While waiting for appointments, women can browse a menu of services featuring massage therapy, meditation and beauty consultations. They are offered robes made by the vendor that supplies the Ritz-Carlton.
"I call it the spa," said 57-year-old Connie Haile, who has been coming here for three years.
The name etched in frosted glass: Center for Women's Oncology at Moffitt Cancer Center.
"When you come into a clinic, most of the time you feel like an animal. This makes you feel special," said Haile, a breast cancer patient from the Panhandle, praising the staff. "I've seen them come out and just check, 'Are you okay?' "
New research is finding that amenities — from friendly employees and soothing colors to big-screen TVs and gardens — matter deeply to consumers deciding where to seek hospital care.
Whether these niceties actually improve medical outcomes isn't so clear. Evidence is stronger, for instance, that private rooms limit infection than that a swank lobby promotes well-being.
But research does show many patients care more about extras than quality of care — perhaps because it's a lot easier to judge one's surroundings than it is to know how good the medicine is.
No wonder Tampa Bay's new and freshly renovated hospital units are awash in sage and taupe hues, boasting Internet access and comfortable lounges. The area's newest, St. Joseph's Hospital-North, gives patients a leather-bound room service menu from its Twigs Cafe — please, don't call it a cafeteria — and encourages those who can go outside to enjoy nature in its four healing gardens.

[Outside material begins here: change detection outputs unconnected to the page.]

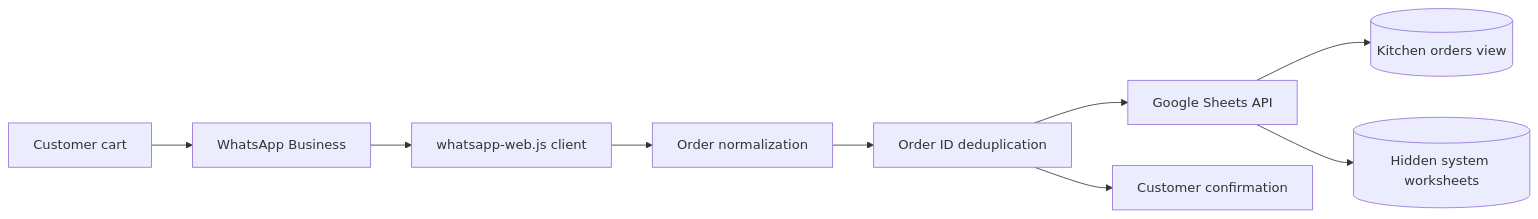
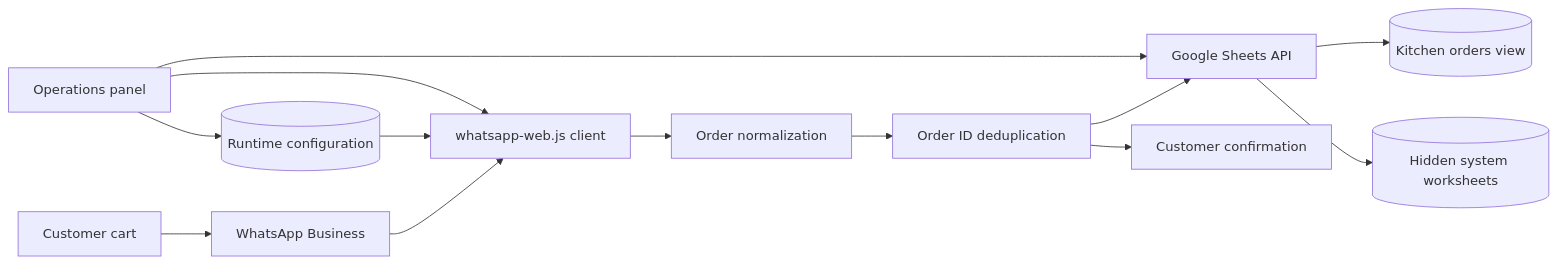
One commit to Jehosua97/whatsapp-orders-google-sheets changed the diagram in README.md. Above: the diagram before and after it, drawn with Mermaid. The commit also changed other lines of this file and 15 other files, not shown here.

Commit message:
feat: add catalog and scheduling operations panel

````diff
--- a/README.md
+++ b/README.md
@@ -18,11 +18,15 @@
 ```mermaid
 flowchart LR
     Customer[Customer cart] --> WA[WhatsApp Business]
     WA --> Client[whatsapp-web.js client]
     Client --> Normalize[Order normalization]
     Normalize --> Dedup[Order ID deduplication]
     Dedup --> Sheets[Google Sheets API]
     Sheets --> Kitchen[(Kitchen orders view)]
     Sheets --> Internal[(Hidden system worksheets)]
     Dedup --> Reply[Customer confirmation]
+    Admin[Operations panel] --> Config[(Runtime configuration)]
+    Config --> Client
+    Admin --> Sheets
+    Admin --> Client
 ```
````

Many high-end touches can be costly and could become controversial at a time when the nation is debating ways to deal with out-of-control health care spending. At local hospitals, where upgrades mostly have accompanied planned renovations and older corridors remain as bland as ever, officials say the changes are less about luxury than rethinking patient care in an era when consumers have more choices and are demanding better.
In the past, "we sort of had this attitude, 'Well, you're lucky to be here, so you can bloody well wait to be called,' " said Dr. Johnathan Lancaster, director of Moffitt's women's oncology center. More recently, he said, Moffitt started taking inspiration from the kind of service patients could expect at salons, stores and hotels.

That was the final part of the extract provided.